TASK TO COMPLETE | The records below need to be printed in full. Keep each one exact.

── LISTED ENTRIES

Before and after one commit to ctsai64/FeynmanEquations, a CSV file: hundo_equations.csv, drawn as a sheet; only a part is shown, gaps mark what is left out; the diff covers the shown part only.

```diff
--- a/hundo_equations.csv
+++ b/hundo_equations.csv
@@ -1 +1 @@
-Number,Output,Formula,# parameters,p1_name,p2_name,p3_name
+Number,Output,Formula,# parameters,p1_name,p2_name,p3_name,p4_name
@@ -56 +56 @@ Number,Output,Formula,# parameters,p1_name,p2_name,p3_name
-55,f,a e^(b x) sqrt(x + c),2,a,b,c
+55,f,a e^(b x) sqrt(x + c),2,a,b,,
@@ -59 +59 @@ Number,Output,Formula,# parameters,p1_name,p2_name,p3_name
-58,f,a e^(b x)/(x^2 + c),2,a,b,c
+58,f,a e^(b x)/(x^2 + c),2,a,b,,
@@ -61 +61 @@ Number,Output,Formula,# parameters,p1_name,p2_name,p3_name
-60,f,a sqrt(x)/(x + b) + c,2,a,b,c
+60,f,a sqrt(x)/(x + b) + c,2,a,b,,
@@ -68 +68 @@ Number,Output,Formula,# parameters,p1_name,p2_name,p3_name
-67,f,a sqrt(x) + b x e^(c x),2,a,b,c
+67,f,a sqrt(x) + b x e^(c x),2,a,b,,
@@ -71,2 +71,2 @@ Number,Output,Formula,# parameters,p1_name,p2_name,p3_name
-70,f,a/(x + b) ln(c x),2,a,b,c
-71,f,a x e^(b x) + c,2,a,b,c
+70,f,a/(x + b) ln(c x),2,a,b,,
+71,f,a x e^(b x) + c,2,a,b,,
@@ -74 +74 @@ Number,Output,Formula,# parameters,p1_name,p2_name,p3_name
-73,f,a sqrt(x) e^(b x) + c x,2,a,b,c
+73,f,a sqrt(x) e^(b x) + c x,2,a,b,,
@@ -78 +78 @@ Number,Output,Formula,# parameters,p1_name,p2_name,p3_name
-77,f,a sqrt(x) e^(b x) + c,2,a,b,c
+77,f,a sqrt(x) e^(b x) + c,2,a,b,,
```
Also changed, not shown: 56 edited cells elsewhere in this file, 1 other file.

────

RESPONSE FOR THIS EXERCISE |
Before and after one commit to ctsai64/FeynmanEquations, a CSV file: hundo_equations.csv, drawn as a sheet; only a part is shown, gaps mark what is left out; the diff covers the shown part only.

```diff
--- a/hundo_equations.csv
+++ b/hundo_equations.csv
@@ -1 +1 @@
-Number,Output,Formula,# parameters,p1_name,p2_name,p3_name
+Number,Output,Formula,# parameters,p1_name,p2_name,p3_name,p4_name
@@ -56 +56 @@ Number,Output,Formula,# parameters,p1_name,p2_name,p3_name
-55,f,a e^(b x) sqrt(x + c),2,a,b,c
+55,f,a e^(b x) sqrt(x + c),2,a,b,,
@@ -59 +59 @@ Number,Output,Formula,# parameters,p1_name,p2_name,p3_name
-58,f,a e^(b x)/(x^2 + c),2,a,b,c
+58,f,a e^(b x)/(x^2 + c),2,a,b,,
@@ -61 +61 @@ Number,Output,Formula,# parameters,p1_name,p2_name,p3_name
-60,f,a sqrt(x)/(x + b) + c,2,a,b,c
+60,f,a sqrt(x)/(x + b) + c,2,a,b,,
@@ -68 +68 @@ Number,Output,Formula,# parameters,p1_name,p2_name,p3_name
-67,f,a sqrt(x) + b x e^(c x),2,a,b,c
+67,f,a sqrt(x) + b x e^(c x),2,a,b,,
@@ -71,2 +71,2 @@ Number,Output,Formula,# parameters,p1_name,p2_name,p3_name
-70,f,a/(x + b) ln(c x),2,a,b,c
-71,f,a x e^(b x) + c,2,a,b,c
+70,f,a/(x + b) ln(c x),2,a,b,,
+71,f,a x e^(b x) + c,2,a,b,,
@@ -74 +74 @@ Number,Output,Formula,# parameters,p1_name,p2_name,p3_name
-73,f,a sqrt(x) e^(b x) + c x,2,a,b,c
+73,f,a sqrt(x) e^(b x) + c x,2,a,b,,
@@ -78 +78 @@ Number,Output,Formula,# parameters,p1_name,p2_name,p3_name
-77,f,a sqrt(x) e^(b x) + c,2,a,b,c
+77,f,a sqrt(x) e^(b x) + c,2,a,b,,
```
Also changed, not shown: 56 edited cells elsewhere in this file, 1 other file.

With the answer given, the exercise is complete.